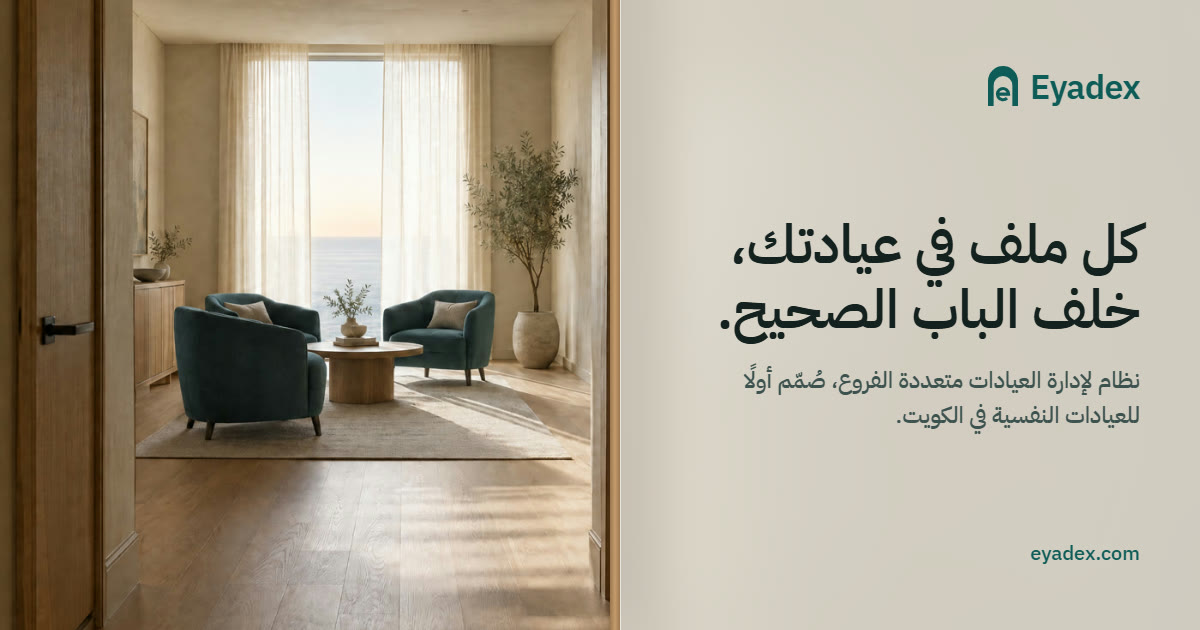
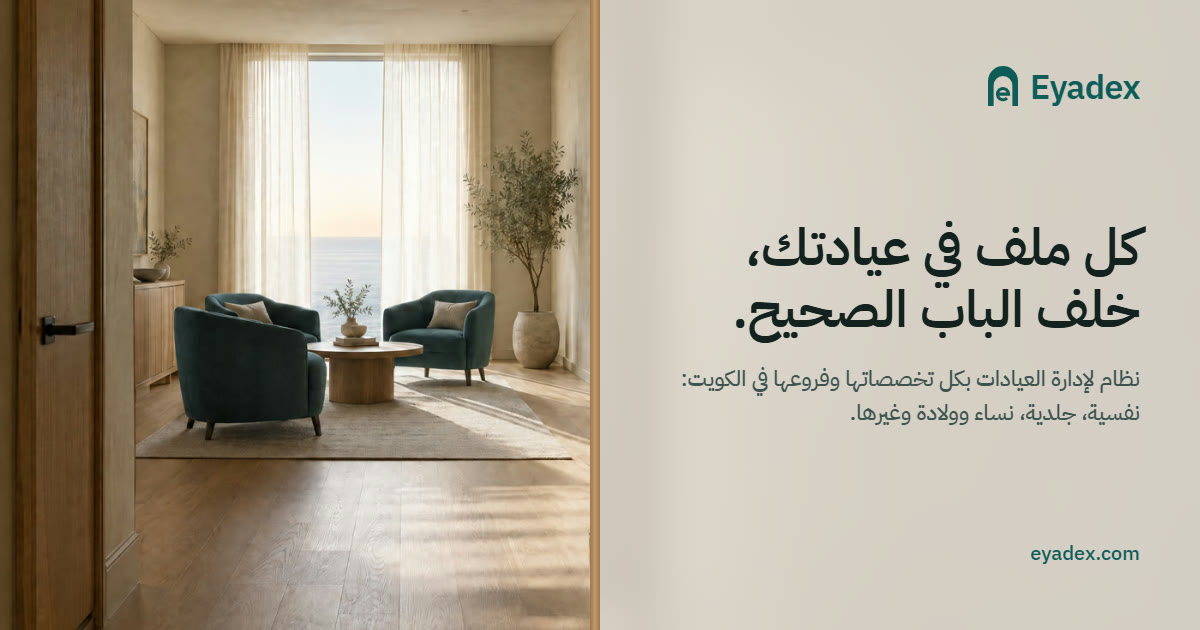
Changes

Changed region(s): [[0.5858, 0.3317, 0.9558, 0.5429], [0.5858, 0.573, 0.9558, 0.6937], [0.4933, 0.0, 0.5242, 1.0]]

diff --git a/.lovable/plan/marketing-landing.md b/.lovable/plan/marketing-landing.md
@@ -9,7 +9,7 @@ Hard constraints still hold: no Lovable Cloud, no Supabase, no forms that store 
 ## 0. What this page must achieve
 
 - The most memorable B2B SaaS landing page in the Gulf health market, and an SEO-first one.
-- Audience: owners and medical directors of psychiatry / psychology clinics in Kuwait, usually with 1 to 5 branches. Arabic first.
+- Audience: owners and medical directors of clinics of every specialty in Kuwait, usually with 1 to 5 branches. Arabic first.
 - The visitor must leave believing ONE sentence: "With Eyadex I decide who sees what in my clinic, and even Eyadex cannot see my patients."
 - One action, one label everywhere: **احجز عرضًا** / **Book a demo**.
 - Tell-someone sentence: "It's the site where even the software company shows you it can't read your patients' files."
@@ -39,12 +39,12 @@ Honesty rules (ship-blockers): no invented customers, testimonials, client logos
 Put this in `src/marketing/seo/marketing-head.ts` and use it from both routes' `head()`.
 
 **Arabic `/`**
-- title: `Eyadex | نظام إدارة العيادات النفسية متعددة الفروع في الكويت`
-- description: `Eyadex نظام سحابي لإدارة العيادات متعددة الفروع، صُمّم أولًا للعيادات النفسية في الكويت: فروع وأدوار وصلاحيات دقيقة وملفات مرضى محمية وسجل لكل من فتح ملفًا. احجز عرضًا.`
+- title: `Eyadex | نظام إدارة العيادات متعددة التخصصات والفروع في الكويت`
+- description: `Eyadex نظام لإدارة العيادات بكل تخصصاتها وفروعها في الكويت: نفسية، جلدية، نساء وولادة وغيرها. فروع وأدوار وصلاحيات دقيقة وملفات مرضى محمية وسجل لكل من فتح ملفًا. احجز عرضًا.`
 
 **English `/en`**
-- title: `Eyadex | Clinic management software for mental-health clinics in Kuwait`
-- description: `Eyadex is clinic management for multi-branch practices, built first for psychiatry and psychology clinics in Kuwait: branches, precise roles and permissions, protected patient files and a log of every file opened. Book a demo.`
+- title: `Eyadex | Clinic management software for every specialty in Kuwait`
+- description: `Eyadex is clinic management for every specialty and branch in Kuwait: dermatology, psychiatry, OB/GYN and more. Branches, precise roles and permissions, protected patient files and a log of every file opened. Book a demo.`
 
 Both pages:
 - `<link rel="canonical">` to `https://eyadex.com/` and `https://eyadex.com/en`.
@@ -69,7 +69,7 @@ Both pages:
 | `public/marketing/hero-mobile.mp4` | hero scrub video, 9:16 |
 | `public/marketing/hero-mobile.webp` | its own first frame 720×1280 |
 | `public/marketing/olive.webp` | foreground olive branch, real alpha |
-| `public/marketing/key-{admin,doctor,cashier,tech,team}.webp` | the five keys, real alpha |
+| `public/marketing/key-{admin,doctor,receptionist,tech,team}.webp` | the five keys, real alpha |
 | `public/marketing/corridor.webp` | corridor of frosted doors 1920×1080 |
 | `public/marketing/close.webp` | golden-hour room, door open (close) 1920×1080 |
 | `public/brand/eyadex-mark.svg`, `eyadex-mark-white.svg`, `eyadex-icon.svg` | logo (arch doorway with an "e") |
@@ -154,16 +154,16 @@ Section height `230vh` desktop / `180vh` mobile; a `100svh` sticky stage inside.
 Copy:
 - H1 ar: `كل ملف في عيادتك، خلف الباب الصحيح.`
 - H1 en: `Every file in your clinic, behind the right door.`
-- Lead ar: `Eyadex نظام لإدارة العيادات متعددة الفروع، صُمّم أولًا للعيادات النفسية. أنت تقرر من يرى ماذا، وقاعدة البيانات نفسها تلتزم بقرارك.`
-- Lead en: `Eyadex is clinic management for multi-branch practices, built first for mental-health clinics. You decide who sees what, and the database itself keeps to your decision.`
+- Lead ar: `Eyadex نظام لإدارة العيادات بكل تخصصاتها وفروعها: نفسية، جلدية، نساء وولادة وغيرها. أساس واحد ثابت لكل عيادة، وأقسام إضافية حسب تخصصك، وأنت تقرر من يرى ماذا.`
+- Lead en: `Eyadex is clinic management for every specialty and every branch: dermatology, psychiatry, OB/GYN and more. One fixed core for every clinic, extra sections for your specialty, and you decide who sees what.`
 - Primary: `احجز عرضًا` / `Book a demo`. Secondary text link to `#keyring`: `جرّب المفاتيح بنفسك` / `Try the keys yourself`.
 - Second beat ar: `غرفة هادئة. ملفات محمية. وفريق يرى ما يحتاجه فقط.`
 - Second beat en: `A quiet room. Protected files. A team that sees only what it needs.`
 
 ### Act 2. The truth (pinned type). Feeling: unease
 Canvas ground, `200vh`, sticky stage. Three lines assemble one at a time (each enters `translateY(12px)`+opacity, previous lines dim to 35%), anchored to the inline-start column, large (h2 scale). Then an **authored silence**: ~40vh of empty canvas before Act 3.
-- ar: `ملف المريض النفسي ليس ملفًا عاديًا.` / `موظف الاستقبال في فرع لا يحتاج مرضى فرع آخر.` / `ومن يبيعك النظام لا يحتاج أن يرى مرضاك أبدًا.`
-- en: `A mental-health patient file is not an ordinary file.` / `Front desk in one branch has no reason to see another branch's patients.` / `And the company selling you the software has no reason to see them at all.`
+- ar: `ملف المريض ليس ملفًا عاديًا، أيًّا كان تخصصك.` / `موظف الاستقبال في فرع لا يحتاج مرضى فرع آخر.` / `ومن يبيعك النظام لا يحتاج أن يرى مرضاك أبدًا.`
+- en: `A patient file is not an ordinary file, whatever your specialty.` / `Front desk in one branch has no reason to see another branch's patients.` / `And the company selling you the software has no reason to see them at all.`
 - h2 (visually hidden, for the outline): `لماذا الخصوصية أولًا` / `Why privacy comes first`.
 
 ### Act 3. The Keyring (SIGNATURE MOVE + PEAK). Feeling: control, then surprise
@@ -174,18 +174,27 @@ Sub ar: `عيادة افتراضية ببيانات تجريبية. هذه هي 
 Sub en: `A fictional clinic with sample data. These are the default roles every new clinic starts with; you can edit them or build your own.`
 A small label on the panel: `بيانات تجريبية` / `Sample data`.
 
-Stage layout: inline-start column = a thin brass rail with the five key images hanging from it (`key-admin`, `key-doctor`, `key-cashier`, `key-tech`, `key-team`), each a real `<button role="radio">` inside a `role="radiogroup"` with its role name under it (`مدير العيادة / Clinic admin`, `طبيب / Doctor`, `كاشير / Cashier`, `فني / Technician`, `فريق Eyadex / Eyadex team`). Selected key lifts 10px and swings 4deg, others dim to 55%. Inline-end column = a **real, computing** mini Eyadex window built with the app's own visual language (white surface, hairlines, teal active state, IBM Plex): a narrow sidebar (Overview, Branches, Users, Roles, Patients, Audit log, Settings), a patients table, and an open patient file panel.
+Stage layout: inline-start column = a thin brass rail with the five key images hanging from it (`key-admin`, `key-doctor`, `key-receptionist`, `key-tech`, `key-team`), each a real `<button role="radio">` inside a `role="radiogroup"` with its role name under it (`مدير العيادة / Clinic admin`, `طبيب / Doctor`, `موظف استقبال / Receptionist`, `فني / Technician`, `فريق Eyadex / Eyadex team`). Selected key lifts 10px and swings 4deg, others dim to 55%. Inline-end column = a **real, computing** mini Eyadex window built with the app's own visual language (white surface, hairlines, teal active state, IBM Plex): a narrow sidebar (Overview, Branches, Users, Roles, Patients, Audit log, Settings), a patients table, and an open patient file panel.
 
 Logic (pure functions in `src/marketing/keyring/keyring-model.ts`, unit-testable):
 - Import `PERMISSION_CATALOG` from `@contracts/permissions` and `ROLE_TEMPLATES` from `src/shared/api/mock/seed-roles.ts` (pure data only, never the mock store or ApiClient), so the demo always matches the real defaults.
-- Sample clinic: `عيادة السكينة للطب النفسي / Al Sakina Psychiatry (sample)`, branches `السالمية / Salmiya` and `حولي / Hawalli`. Sample personas: Clinic admin (all branches), Doctor (Salmiya), Cashier (Salmiya), Technician (Hawalli).
+- Sample clinic: `مجمع السكينة الطبي (عيّنة) / Al Sakina Medical Centre (sample)`, branches `السالمية / Salmiya` and `حولي / Hawalli`. Sample personas: Clinic admin (all branches), Doctor (Salmiya), Receptionist (Salmiya), Technician (Hawalli).
 - Six sample patients, three per branch, fictional names, file numbers 1041..1046, phones masked like `+965 5••• ••37`, no civil ID, no clinical data.
 - For the chosen key compute: visible sidebar items (from `view:*` permissions), visible rows (clinic scope = all; branch scope = rows in the persona's branches; others render as a frosted row with the text `خارج فروعك / Outside your branches`), and which buttons exist (`New patient` needs create, `Edit` needs update, `Archive` needs deactivate). Buttons that are not allowed are absent, not disabled.
 - Under the window, one caption line generated from the computed result, e.g. ar `يرى مرضى فرع السالمية فقط، ويستطيع الإضافة والتعديل.`, en `Sees Salmiya patients only, and can add and edit.` (build from parts, both languages, so it is always true to ROLE_TEMPLATES).
 - Each time a key that can view is selected, the sample file 1042 opens and a line is appended to a small ledger under the window: `{persona} فتح ملف 1042 · الآن` / `{persona} opened file 1042 · just now` (max 4 lines, newest first). For a key whose branch scope excludes 1042, open the first patient it can see instead. This shows the audit log of patient access.
 - **The Eyadex team key (the peak):** the platform has no grant on patients. The whole patient area frosts over (rows, file, buttons), the sidebar shrinks to Overview only, and a stamp appears in the middle with a small lock icon: ar `مرفوض من قاعدة البيانات نفسها.` + `فريق Eyadex يدير اشتراك عيادتك، ولا يملك أي صلاحية على جدول المرضى.` en `Refused by the database itself.` + `The Eyadex team manages your clinic's subscription and has no grant on the patients table.` The ledger adds no line (nothing was opened).
-- Desktop scroll drives the key in order admin → doctor → cashier → technician → team, with the team key owning the last 40% of the span (the peak gets the most room). Clicking a key selects it immediately; scrolling only changes the key when the progress crosses into a new segment. Keyboard: arrow keys move within the radiogroup.
+- Desktop scroll drives the key in order admin → doctor → receptionist → technician → team, with the team key owning the last 40% of the span (the peak gets the most room). Clicking a key selects it immediately; scrolling only changes the key when the progress crosses into a new segment. Keyboard: arrow keys move within the radiogroup.
 - Frost transitions: 280ms opacity + backdrop-filter, rows staggered 40ms.
+
+### New Act. One core, your specialty on top. Feeling: recognition
+Not pinned. Two-column layout: inline-start has the heading and paragraph; inline-end has one specialty segmented control above a real two-layer diagram. The solid core band stays perfectly still while only the lighter specialty band crossfades over 240ms.
+
+- h2 ar `أساس واحد لكل العيادات. وتخصصك فوقه.` en `One core for every clinic. Your specialty on top.`
+- p ar `كل عيادة تحصل على الأساس نفسه من اليوم الأول. ومع كل تخصص تأتي أقسام إضافية تناسب طريقة عمله، دون أن يتغير شيء في الأساس.` en `Every clinic gets the same core from day one. Each specialty adds sections that fit how it works, without changing anything in the core.`
+- Selector: نفسية / Psychiatry · جلدية / Dermatology · نساء وولادة / OB/GYN · عيادة عامة / General practice. These names must be present in SSR text.
+- Core band, always unchanged: الفروع، الفريق، الأدوار والصلاحيات، ملفات المرضى، سجل التدقيق، الاشتراك / Branches, Team, Roles and permissions, Patient files, Audit log, Subscription.
+- Specialty band, labelled `حسب التخصص / By specialty`; every item carries `على خارطة الطريق / On the roadmap`: نفسية = الجلسات وملاحظات الطبيب، خطط العلاج / Sessions and doctor notes, Treatment plans; جلدية = صور قبل وبعد، جلسات الليزر والإجراءات / Before and after photos, Laser and procedure sessions; نساء وولادة = متابعة الحمل، مواعيد السونار / Pregnancy follow-up, Ultrasound visits; عيادة عامة = الزيارات والوصفات / Visits and prescriptions.
 
 ### Act 4. How it holds. Feeling: confidence
 Two parts, different devices.
@@ -198,7 +207,7 @@ Two parts, different devices.
 **4b. The corridor (parallax + ledger).** Full-bleed `corridor.webp` with slow parallax (image translates 8vh across the section) and a frosted caption plate on the inline-start side (mask the image away from the plate, no scrim):
 - h2 ar `كل باب يُفتح لمن تختاره فقط.` en `Every door opens only for the people you choose.`
 - p ar `سجل تدقيق للإضافة فقط: من غيّر دورًا، من أوقف مستخدمًا، ومن فتح ملف مريض ومتى. لا يُعدَّل ولا يُحذف.` en `An append-only audit log: who changed a role, who deactivated a user, who opened a patient file and when. It cannot be edited or deleted.`
-- Below the plate, a ledger that writes itself line by line when in view (60ms stagger, monospace allowed here because it is data, tabular numerals), labelled Sample data: `09:12  مدير العيادة  عدّل دور «طبيب»` / `09:40  د. سارة  فتحت ملف 1042` / `10:05  مدير العيادة  أضاف فرع حولي` / `10:31  الكاشير  سجّل مريضًا جديدًا 1046` (English: `09:12  Clinic admin  edited role "Doctor"` / `09:40  Dr. Sara  opened file 1042` / `10:05  Clinic admin  added branch Hawalli` / `10:31  Cashier  registered new patient 1046`).
+- Below the plate, a ledger that writes itself line by line when in view (60ms stagger, monospace allowed here because it is data, tabular numerals), labelled Sample data: `09:12  مدير العيادة  عدّل دور «طبيب»` / `09:40  د. سارة  فتحت ملف 1042` / `10:05  مدير العيادة  أضاف فرع حولي` / `10:31  موظفة الاستقبال  سجّلت مريضًا جديدًا 1046` (English: `09:12  Clinic admin  edited role "Doctor"` / `09:40  Dr. Sara  opened file 1042` / `10:05  Clinic admin  added branch Hawalli` / `10:31  Receptionist  registered new patient 1046`).
 - One more short line under it: ar `وكل عيادة معزولة عن غيرها داخل قاعدة البيانات نفسها، لا في الواجهة فقط.` en `And every clinic is isolated from every other inside the database itself, not just in the interface.`
 - One plain sentence on subscriptions (no card): ar `ترى دائمًا عدد مستخدميك وفروعك مقابل حدود اشتراكك، وتصلك تنبيهات قبل انتهائه.` en `You always see your users and branches against your subscription limits, with reminders before it ends.`
 
@@ -206,18 +215,19 @@ Two parts, different devices.
 Canvas ground, not pinned. h2 ar `عربي أولًا. وإنجليزي بالإتقان نفسه.` en `Arabic first. English just as carefully.` p ar `الواجهة كاملة تنقلب بين العربية من اليمين والإنجليزية من اليسار، ولكل مستخدم لغته.` en `The whole interface flips between right-to-left Arabic and left-to-right English, and every user keeps their own language.` Interaction: a segmented control `عربي | English` above a small sample branches table (two rows, real markup, Sample data). Toggling flips ONLY that sample's `dir` and strings, with a 240ms crossfade + 12px slide in the reading direction. It never changes the page language.
 
 ### Act 6. What's next (honest roadmap). Feeling: trust
-Short, quiet, two-column on desktop (heading + intro in one column, list in the other). h2 ar `ما بعد الأساس` en `After the foundation`. p ar `بدأنا بما لا يُبنى شيء بأمان من دونه: العزل والصلاحيات والسجل. وهذا ما نعمل عليه بعده.` en `We started with what nothing can be built safely without: isolation, permissions and the audit log. This is what we are working on next.` List (each with a small `على خارطة الطريق / On the roadmap` tag, no dates): المواعيد والجدولة / Appointments and scheduling · الجلسات وملاحظات الطبيب / Sessions and doctor notes · الملف الطبي / Medical record · التنبيهات بالبريد ثم واتساب / Notifications, email then WhatsApp · الإدارة المالية / Finance · صفحة لكل عيادة على نطاقها / A page for each clinic on its own address · مساعد ذكي / An AI assistant.
+Short, quiet, two-column on desktop (heading + intro in one column, list in the other). h2 ar `ما بعد الأساس` en `After the foundation`. p ar `بدأنا بما لا يُبنى شيء بأمان من دونه: العزل والصلاحيات والسجل. وهذا ما نعمل عليه بعده.` en `We started with what nothing can be built safely without: isolation, permissions and the audit log. This is what we are working on next.` List (each with a small `على خارطة الطريق / On the roadmap` tag, no dates): المواعيد والجدولة / Appointments and scheduling · أقسام خاصة بكل تخصص / Sections for each specialty · الملف الطبي / Medical record · التنبيهات بالبريد ثم واتساب / Notifications, email then WhatsApp · الإدارة المالية / Finance · صفحة لكل عيادة على نطاقها / A page for each clinic on its own address · مساعد ذكي / An AI assistant.
 
 ### Act 7. Questions (FAQ, also JSON-LD). Feeling: reassurance
 shadcn `Accordion`, single column, max 760px, h2 ar `أسئلة شائعة` en `Questions`. Answers must be present in the SSR HTML (collapsed content still in the DOM).
-1. `لمن صُمّم Eyadex؟` / `للعيادات التي لديها فرع واحد أو أكثر، وبدأنا بالعيادات النفسية في الكويت لأن بيانات مرضاها هي الأكثر حساسية.` | `Who is Eyadex for?` / `Clinics with one or more branches. We started with psychiatry and psychology clinics in Kuwait because their patient data is the most sensitive.`
+1. `لمن صُمّم Eyadex؟` / `للعيادات بكل تخصصاتها، بفرع واحد أو أكثر: نفسية وجلدية ونساء وولادة وغيرها. الأساس واحد للجميع، والأقسام الخاصة بكل تخصص على خارطة الطريق.` | `Who is Eyadex for?` / `Clinics of every specialty, with one branch or many: dermatology, psychiatry, OB/GYN and more. The core is the same for everyone; sections for each specialty are on the roadmap.`
 2. `هل يستطيع فريق Eyadex رؤية بيانات مرضاي؟` / `لا. حساب المنصة لا يملك أي صلاحية على جدول المرضى في قاعدة البيانات، فلا تظهر بيانات المرضى له في أي شاشة أو سجل.` | `Can the Eyadex team see my patients' data?` / `No. The platform account has no grant on the patients table in the database, so patient data never appears to it on any screen or log.`
 3. `هل بيانات عيادتي معزولة عن العيادات الأخرى؟` / `نعم. كل سجل يحمل هوية عيادته، وقاعدة البيانات نفسها ترفض أي طلب من عيادة على بيانات عيادة أخرى.` | `Is my clinic's data isolated from other clinics?` / `Yes. Every record carries its clinic's identity, and the database itself refuses any request from one clinic for another clinic's data.`
 4. `هل يدعم أكثر من فرع؟` / `نعم. تضيف فروعك، وتحدد لكل مستخدم الفروع التي يعمل بها أو كل الفروع.` | `Does it support several branches?` / `Yes. You add your branches and choose, for each user, the branches they work in or all of them.`
-5. `هل أستطيع إنشاء أدوار خاصة بعيادتي؟` / `نعم. تبدأ بأدوار جاهزة (مدير العيادة، طبيب، كاشير، فني) ثم تعدلها أو تنشئ أدوارك من كتالوج الصلاحيات.` | `Can I create my own roles?` / `Yes. You start with ready roles (clinic admin, doctor, cashier, technician), then edit them or build your own from the permission catalogue.`
+5. `هل أستطيع إنشاء أدوار خاصة بعيادتي؟` / `نعم. تبدأ بأدوار جاهزة (مدير العيادة، طبيب، موظف استقبال، فني) ثم تعدلها أو تنشئ أدوارك من كتالوج الصلاحيات.` | `Can I create my own roles?` / `Yes. You start with ready roles (clinic admin, doctor, receptionist, technician), then edit them or build your own from the permission catalogue.`
 6. `هل الواجهة بالعربية؟` / `العربية هي اللغة الافتراضية مع دعم كامل للإنجليزية، وكل مستخدم يختار لغته.` | `Is the interface in Arabic?` / `Arabic is the default, with full English support, and every user picks their own language.`
 7. `كيف أبدأ؟` / `احجز عرضًا. بعد الحديث معك نجهز عيادتك وفروعها، ونرسل دعوة لمدير العيادة ليضع كلمة مروره بنفسه.` | `How do I get started?` / `Book a demo. After we talk, we set up your clinic and its branches and send an invitation to your clinic admin, who sets their own password.`
 8. `ما الذي يتضمنه الآن؟` / `الأساس: العيادات والفروع والمستخدمون والأدوار والصلاحيات وملفات المرضى الأساسية وسجل التدقيق. المواعيد والجلسات والمالية على خارطة الطريق.` | `What does it include today?` / `The foundation: clinics, branches, users, roles and permissions, basic patient files and the audit log. Appointments, sessions and finance are on the roadmap.`
+9. `هل يناسب عيادتي الجلدية أو عيادة النساء والولادة؟` / `نعم. الأساس من فروع وأدوار وصلاحيات وملفات مرضى وسجل يعمل لكل التخصصات اليوم، والأقسام الخاصة بتخصصك تُضاف فوقه.` | `Will it fit my dermatology or OB/GYN clinic?` / `Yes. The core (branches, roles, permissions, patient files and the log) works for every specialty today, and your specialty's sections are added on top.`
 
 ### Act 8. The door opens (close). Feeling: resolution, invitation
 Full-bleed `close.webp` (golden hour, open door), `140vh` with a gentle pin: the image settles from scale 1.06 to 1 while a frosted plate on the inline-start side resolves. The page ENDS here (it does not fade into a footer).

******************************

= What you need to do =
Would you please write out, exactly and with no other lines, the stretch of the listing above from the line containing "### Act 3. The" through the line containing "A small label"?

= Answer section =
 ### Act 3. The Keyring (SIGNATURE MOVE + PEAK). Feeling: control, then surprise
@@ -174,18 +174,27 @@ Sub ar: `عيادة افتراضية ببيانات تجريبية. هذه هي 
 Sub en: `A fictional clinic with sample data. These are the default roles every new clinic starts with; you can edit them or build your own.`
 A small label on the panel: `بيانات تجريبية` / `Sample data`.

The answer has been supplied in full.